I have just watched the last instalment of 'Indian Hospital' and I am sorry that the series has finished. I enjoyed it very much because it was interesting and I have trouble with sitting down for long periods watching television. Paul Roy made six one hour programs at the Naranyana Hrudayalaya Hospital in Bangalor, (now I've lost your attention) built with the aid of the government at the instaigation of one of the world's top heart surgeons, Dr. Devi Shetty, to treat the poor people of India. Most of the patients at the hospital earn an average of 10 rupees a day, but even without that, all who ask get help. Using money from those that can pay and charity help from world business, Dr. Shetty is building health cities all over India.

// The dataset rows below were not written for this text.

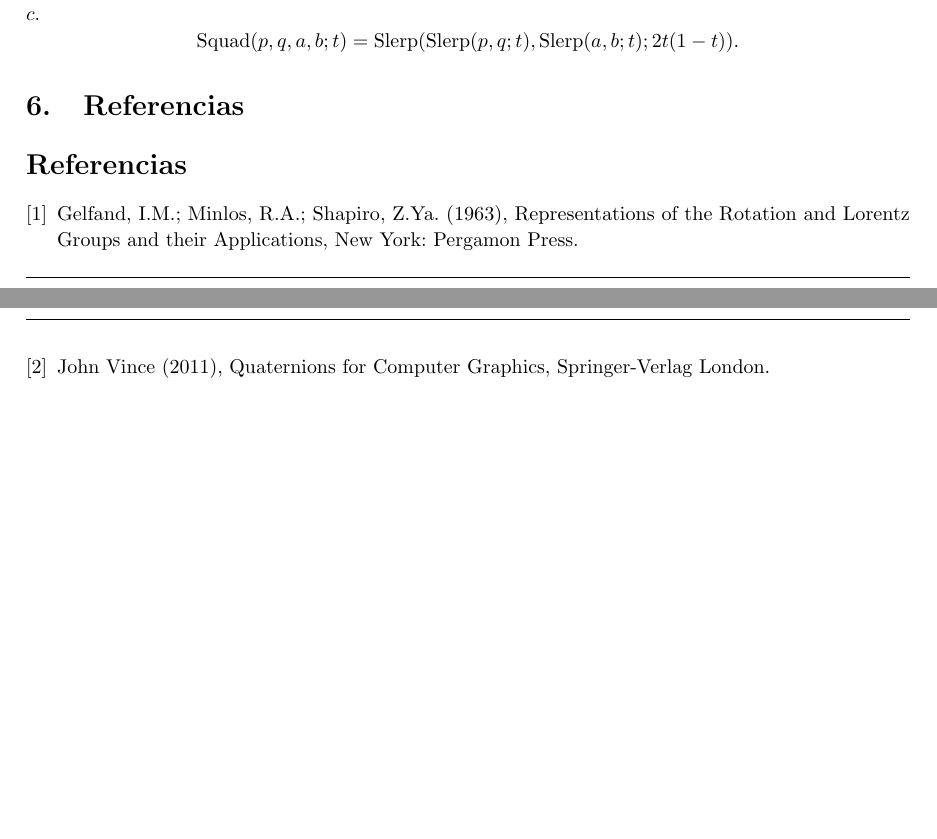
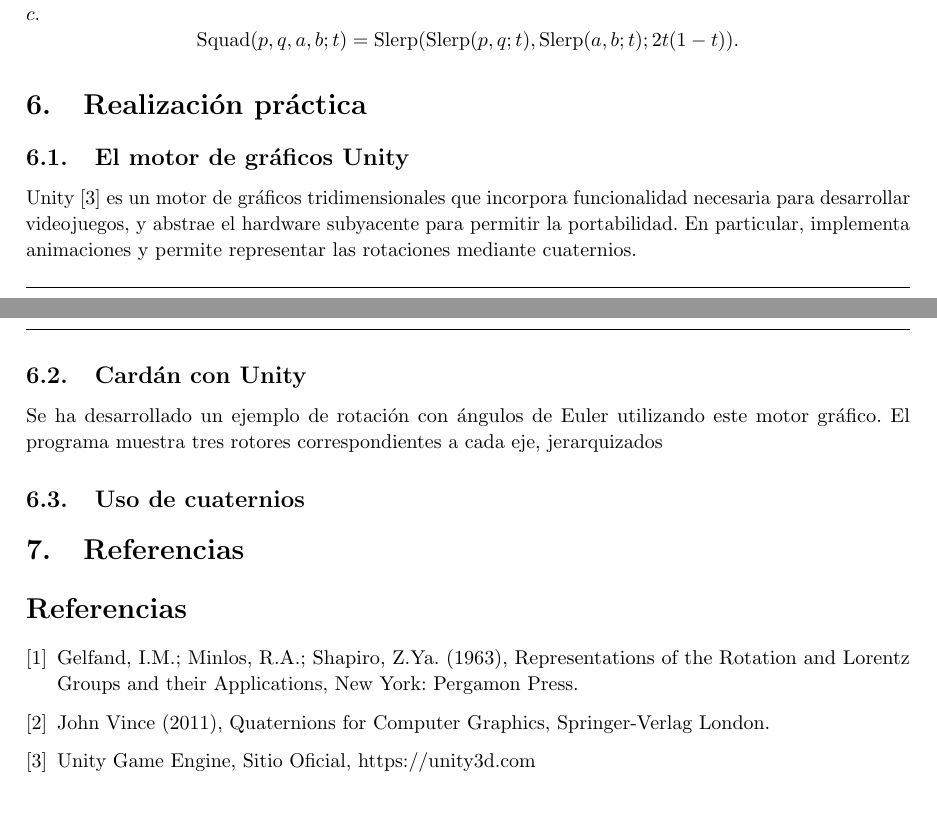
Before and after one commit to M42/representaciones, a LaTeX document (representaciones.tex): two parts of pages 9 and 10 of 10, joined at a grey line, cut so that both start at the same text. Compiled offline with pdfLaTeX.

Commit message:
Avances en motores gráficos

```diff
--- a/representaciones.tex
+++ b/representaciones.tex
@@ -614,6 +613,18 @@ los puntos de las interpolaciones previas $d$ y $c$.
 
 % http://run.usc.edu/cs520-s13/assign2/p245-shoemake.pdf
 
+\section{Realización práctica}
+
+\subsection{El motor de gráficos Unity}
+
+Unity \cite{unity} es un motor de gráficos tridimensionales que incorpora funcionalidad necesaria para desarrollar videojuegos, y abstrae el hardware subyacente para permitir la portabilidad. En particular, implementa animaciones y permite representar las rotaciones mediante cuaternios.
+
+\subsection{Cardán con Unity}
+
+Se ha desarrollado un ejemplo de rotación con ángulos de Euler utilizando este motor gráfico. El programa muestra tres rotores correspondientes a cada eje, jerarquizados
+
+\subsection{Uso de cuaternios}
+
 \section{Referencias}
 % https://en.wikipedia.org/wiki/Euler_angles
 % https://en.wikipedia.org/wiki/Gimbal_lock
@@ -634,6 +645,11 @@ los puntos de las interpolaciones previas $d$ y $c$.
   Quaternions for Computer Graphics,
   Springer-Verlag London.
 
+\bibitem{unity}
+  Unity Game Engine,
+  Sitio Oficial,
+  https://unity3d.com
+
 \end{thebibliography}
 
 \end{document}
```
Also changed, not shown: representaciones.tex (1 more changed lines).
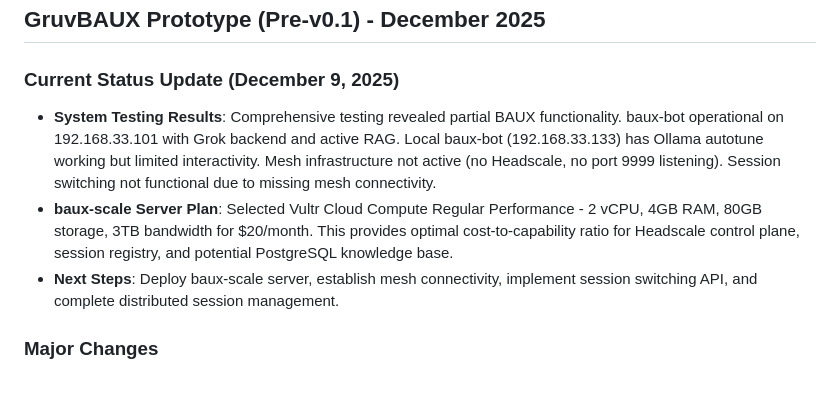
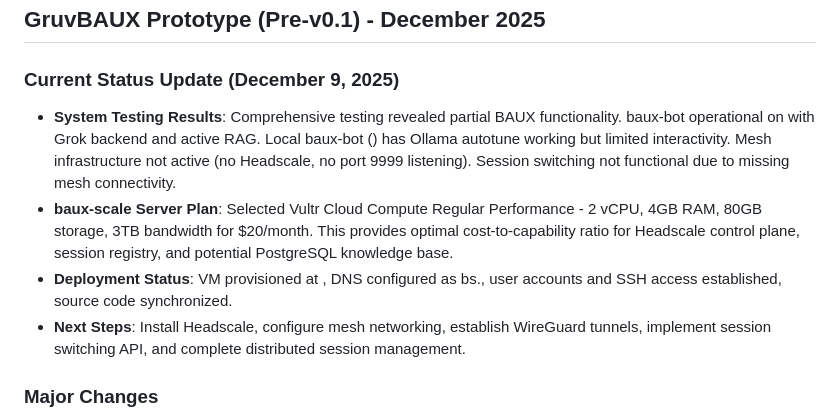
Before and after one commit to badlandz/RoxieOS, a Markdown page: docs/Changelog.md, the part around the change. Rendered like a GitHub page; blank space fills up the shorter version.

```diff
--- a/docs/Changelog.md
+++ b/docs/Changelog.md
@@ -3,9 +3,10 @@
 ## GruvBAUX Prototype (Pre-v0.1) - December 2025
 
 ### Current Status Update (December 9, 2025)
-- **System Testing Results**: Comprehensive testing revealed partial BAUX functionality. baux-bot operational on 192.168.33.101 with Grok backend and active RAG. Local baux-bot (192.168.33.133) has Ollama autotune working but limited interactivity. Mesh infrastructure not active (no Headscale, no port 9999 listening). Session switching not functional due to missing mesh connectivity.
+- **System Testing Results**: Comprehensive testing revealed partial BAUX functionality. baux-bot operational on <your-lan-ip-2> with Grok backend and active RAG. Local baux-bot (<your-lan-ip-1>) has Ollama autotune working but limited interactivity. Mesh infrastructure not active (no Headscale, no port 9999 listening). Session switching not functional due to missing mesh connectivity.
 - **baux-scale Server Plan**: Selected Vultr Cloud Compute Regular Performance - 2 vCPU, 4GB RAM, 80GB storage, 3TB bandwidth for $20/month. This provides optimal cost-to-capability ratio for Headscale control plane, session registry, and potential PostgreSQL knowledge base.
-- **Next Steps**: Deploy baux-scale server, establish mesh connectivity, implement session switching API, and complete distributed session management.
+- **Deployment Status**: VM provisioned at <your-ip>, DNS configured as bs.<your-domain>, user accounts and SSH access established, source code synchronized.
+- **Next Steps**: Install Headscale, configure mesh networking, establish WireGuard tunnels, implement session switching API, and complete distributed session management.
 
 ### Major Changes
 - **FreeBSD Migration**: Complete restructure from Debian to FreeBSD ports/src model
```
Also changed, not shown: docs/ROADMAP.md (+2 -2 lines).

Once surgeon to Mother Teresa, he travels to international TV stations spreading the word about how quality healthcare can make a profit. He trains his own nurses and doctors and while his hospital has 2400 staff 1500 are nurses. Trained at Guys Hospital in London he works a 16 hour day and performs 60 to 80 heart operations a month. In the series an American from Texas comes to the hospital for a heart valve operation. He admits that he is rich enough to go to any American hospital but prefers to come to Bangalor because of the care. Read that again! 'Comes to Bangalor because of the care.' But it is the poor people that catch your attention. The families that travel three or four hours on a bus to get dialysis treatment three times a week, the babies that need a liver transplant done this time by one of the top liver transplant surgeons, or the two monks receiving therapy and believing that faith alone can get them to walk once more after a truck accident almost killed them both and lost them the use of their legs. Dr. Shetty's hospitals make a profit and pay for themselves and are building more of the same across India with a total of 30.000 beds. The latest venture is a 2000 bed hospital, teaching center and accommodation in the Caymen Islands being built with the support of the Caymen Government. Indian Hospital on Al Jazerra or on Youtube to see all the six programs. What are we able to learn from his experience that would help this country? Probably not a lot. We are too blinkered and impressed with our own capabilities to learn from other countries and that is our greatest weekness. Must be very frustrating for our doctors and nurses who are the best but are let down by the country. Where in the world rating is the United States in the healthcare legue; depends which chart is researched but not nearly as high as the insurance industry would have us believe. We complain about spending millions on healthcare for no end result but do not think twice about spending millions on electing politicians who do not care about the sick and old. Michael Moore with his film 'Sicko' sung the praises of other countries and their national systems but there is no doubt that the only way medical attention here is to be rich-but even then. August issue of Comsumer Reports investigation 'How safe is your hospital?' says 'Infections, surgical mistakes, and other medical harm contribute to the deaths of 180,000 hospital patients a year, according to projections based on a 2010 report from the Department of Health and Human Services. Another 1.4 million are seriously hurt by their hospital care. Lets do that again too. 'Contribute to the deaths of 180,000 hospital patients a year. One commentator states "that's like wiping out the entire population of North Dakota, Rhode Island and Vermont and your relatives will get a bill for you dying. Unemployed and can't get a job, whatever your skills, don't fall sick. A visit to outpatients could get you a bill for $3000. Your job lets you buy insurance, which costs your boss a fortune, so buy dental coverage, which covers a cleaning, but need a molar out and look to your savings. No savings, no insurance, try down the road. Where do we go from here? Does it depend on the next election. Probably not. We are not going to change. We are the United States of America; we tell everyone else to change.